::: PROVIDED DATA
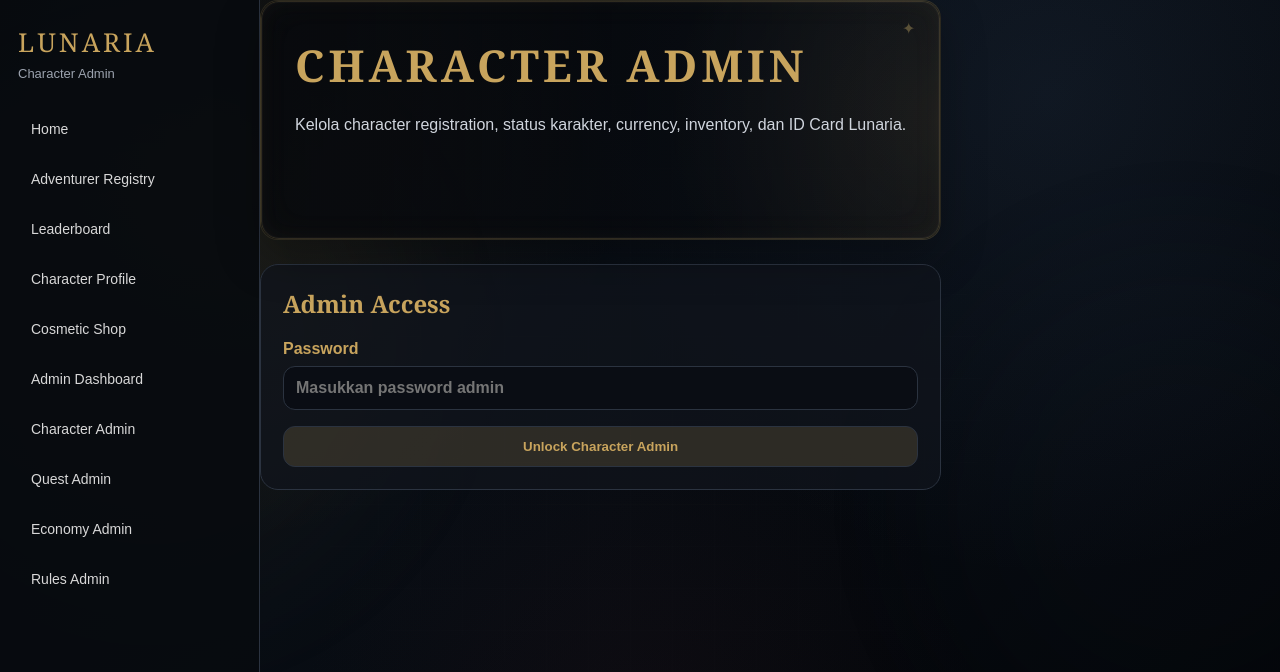
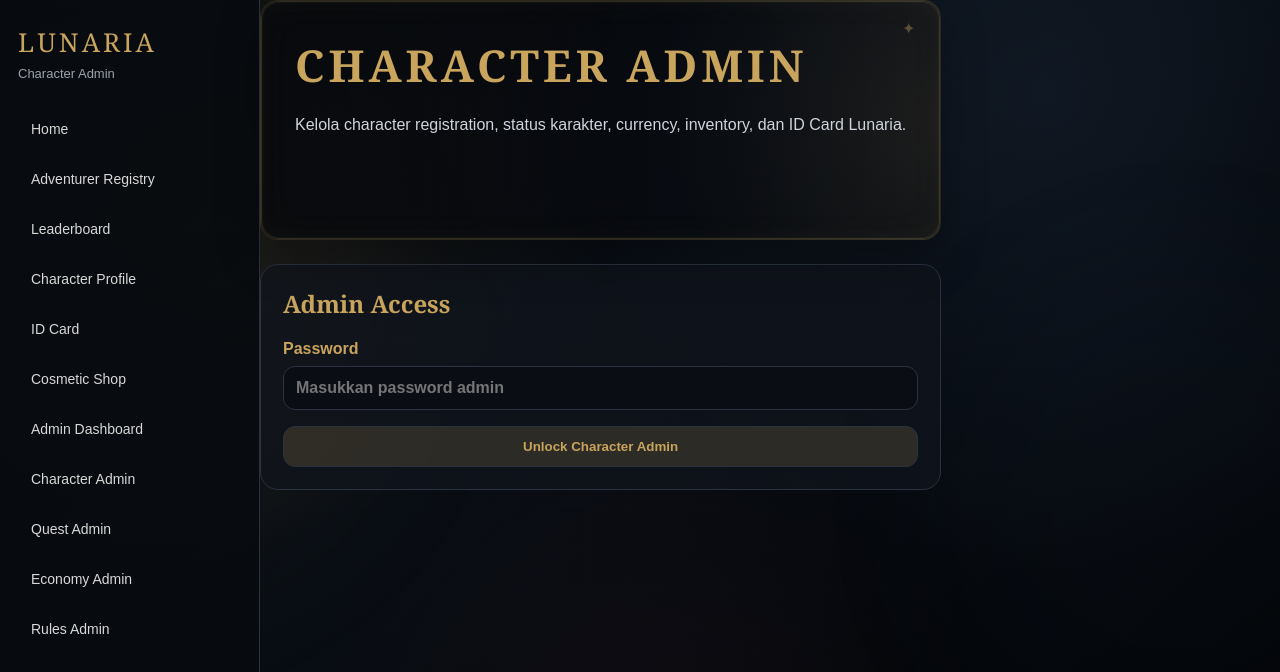
Before and after one commit to Lunariaaaa20/lunaria-player-portal, a Next.js app: page /admin/characters in a window 1280 px wide. Shown: the top 672 px of the page. Built offline with nearby package versions, Linux system fonts and the light colour scheme.

Commit message:
Add ID card link to MVP sidebar

```diff
--- a/app/admin/characters/page.js
+++ b/app/admin/characters/page.js
@@ -391,6 +391,7 @@ function formatInventoryForIdCard(items = []) {
           <Link href="/registry">Adventurer Registry</Link>
           <Link href="/leaderboard">Leaderboard</Link>
           <Link href="/profile">Character Profile</Link>
+          <Link href="/id-card">ID Card</Link>
           <Link href="/cosmetic-shop">Cosmetic Shop</Link>
 <Link href="/admin">Admin Dashboard</Link>
           <Link href="/admin/characters">Character Admin</Link>
--- a/app/admin/page.js
+++ b/app/admin/page.js
@@ -176,6 +176,7 @@ export default function AdminPage() {
           <Link href="/registry">Adventurer Registry</Link>
           <Link href="/leaderboard">Leaderboard</Link>
           <Link href="/profile">Character Profile</Link>
+          <Link href="/id-card">ID Card</Link>
           <Link href="/cosmetic-shop">Cosmetic Shop</Link>
 <div className="nav-section-title">PLAYER</div>
           <Link href="/registration">Character Registration</Link>
--- a/app/registry/page.js
+++ b/app/registry/page.js
@@ -146,6 +146,7 @@ export default function RegistryPage() {
           <Link href="/registry">Adventurer Registry</Link>
           <Link href="/leaderboard">Leaderboard</Link>
           <Link href="/profile">Character Profile</Link>
+          <Link href="/id-card">ID Card</Link>
           <Link href="/cosmetic-shop">Cosmetic Shop</Link>
 <div className="nav-section-title">PLAYER</div>
           <Link href="/registration">Character Registration</Link>
```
::::::
PROMPT >>
Show every line above in which the word "characters" appears.

FINISHED TASK >>
Before and after one commit to Lunariaaaa20/lunaria-player-portal, a Next.js app: page /admin/characters in a window 1280 px wide. Shown: the top 672 px of the page. Built offline with nearby package versions, Linux system fonts and the light colour scheme.
--- a/app/admin/characters/page.js
+++ b/app/admin/characters/page.js
           <Link href="/admin/characters">Character Admin</Link>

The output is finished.